Monday, September 15, 2014

The winner doesn't take it all

At Vox, Matthew Yglesias hails the Swedish election result as an example of how bad monetary policy can be costly to incumbents --

Both Sweden's early success and its later failure can probably be laid at the feet of monetary policy, rather than anything [PM] Reinfeldt did per se ... But from late 2011 onward, the Riksbank [Swedish central bank] insisted on moving toward tighter money despite high unemployment and low inflation. The stated reason for this, which has also had some influence inside the Fed, was that the bank had to act to prevent "instability" in the financial system. As Lars EO Svensson, a Princeton economist who worked at the Riksbank during the crisis years but lost the argument about post-crisis tightening, explains in this great presentation this has proven to be an extraordinarily costly way of obtaining uncertain benefits. And now it's likely going to cost the governing coalition their jobs.

Here's a Reuters account of the election aftermath in terms of its dynamics --

Under Reinfeldt Sweden lost much of its image as a socialist welfare state. The country's tax burden fell 4 percentage points, to 45 percent of GDP, under France's. Taxes on inheritance and wealth were lowered or abolished. More Michelin star restaurants than ever opened in Stockholm. "These have been fantastic years where the Alliance have taken responsibility for Sweden," Reinfeldt told party supporters on announcing his resignation. "My hope is that the journey will continue, but it will be without my participation." Many Swedes are worried that reforms under Reinfeldt have gone too far, weakening healthcare, allowing business to profit from schools at the expense of results and dividing a nation that has prided itself on equality into haves and have-nots. Voters have been shocked by scandals over privately run state welfare - including one case where carers at a home for the elderly were reportedly weighing diapers to save money - and bankruptcies of privately run schools ... Widely admired for its triple A-rated economy, stable government and liberal attitude to immigration, Sweden nevertheless faces significant challenges, which a weak government will struggle to deal with.

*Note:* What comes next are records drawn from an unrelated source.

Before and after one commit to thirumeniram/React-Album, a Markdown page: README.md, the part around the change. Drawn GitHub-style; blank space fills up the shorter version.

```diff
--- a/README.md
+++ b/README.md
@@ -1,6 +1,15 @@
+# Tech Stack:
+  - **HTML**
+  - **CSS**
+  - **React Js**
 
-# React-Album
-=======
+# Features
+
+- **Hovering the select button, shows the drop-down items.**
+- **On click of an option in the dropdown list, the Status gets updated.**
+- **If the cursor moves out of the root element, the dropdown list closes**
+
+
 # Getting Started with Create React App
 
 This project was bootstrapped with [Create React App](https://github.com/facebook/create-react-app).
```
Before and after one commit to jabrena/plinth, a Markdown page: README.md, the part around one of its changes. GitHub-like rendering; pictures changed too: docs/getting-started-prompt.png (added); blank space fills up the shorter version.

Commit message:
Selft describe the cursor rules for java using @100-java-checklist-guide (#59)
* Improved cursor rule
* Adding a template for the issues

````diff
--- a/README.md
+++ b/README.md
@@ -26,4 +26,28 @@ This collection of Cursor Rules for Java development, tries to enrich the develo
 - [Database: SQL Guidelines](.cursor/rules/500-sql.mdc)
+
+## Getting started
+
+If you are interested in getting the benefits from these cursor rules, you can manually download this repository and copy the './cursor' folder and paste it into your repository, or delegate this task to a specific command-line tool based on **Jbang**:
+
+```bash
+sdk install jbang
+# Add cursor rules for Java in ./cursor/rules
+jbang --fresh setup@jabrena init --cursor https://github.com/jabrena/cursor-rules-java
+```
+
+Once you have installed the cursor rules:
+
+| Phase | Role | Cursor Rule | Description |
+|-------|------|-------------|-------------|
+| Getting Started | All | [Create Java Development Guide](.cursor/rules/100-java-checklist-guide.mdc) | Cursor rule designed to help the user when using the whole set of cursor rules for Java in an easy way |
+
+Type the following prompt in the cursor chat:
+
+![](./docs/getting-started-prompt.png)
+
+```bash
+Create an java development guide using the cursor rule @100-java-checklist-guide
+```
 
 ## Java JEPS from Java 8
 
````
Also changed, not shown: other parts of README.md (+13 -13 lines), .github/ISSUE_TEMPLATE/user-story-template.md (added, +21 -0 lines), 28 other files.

Unemployment is high at 8 percent, hitting immigrants and young people especially, and a potential housing bubble threatens economic stability. Widespread riots last year in Stockholm's poor immigrant suburbs highlighted a growing underclass in Sweden, which has had the fastest-growing inequality of any OECD nation. The rise of the far right points to a society starting to question its role as what Reinfeldt calls "a humanitarian superpower". The number of asylum seekers from countries like Syria is expected to reach 80,000 this year. Even Reinfeldt has said government finances would be strained due to the cost of new arrivals. They were figures that played into the hands of the far right.

That list is much more about quality of public services, the perception of tax-cutting zeal, lack of public harmony with migration policy, and the ability of the far right to capitalize on the Syrian refugee influx. Monetary policy surfaces only obliquely (high unemployment among selected groups, but also very high housing prices).  The loss for the centre right is therefore an awkward narrative in which they suffered both from supply side obsession but also humanitarian policies that journalists like Matthew Yglesias would presumably favour (we're all for taking more Syrian refugees than bombing it, right?). In any event, monetary policy looks like an externally imposed narrative looking for one decisive factor that be blended into a broader EU story, even for a country not in the Euro.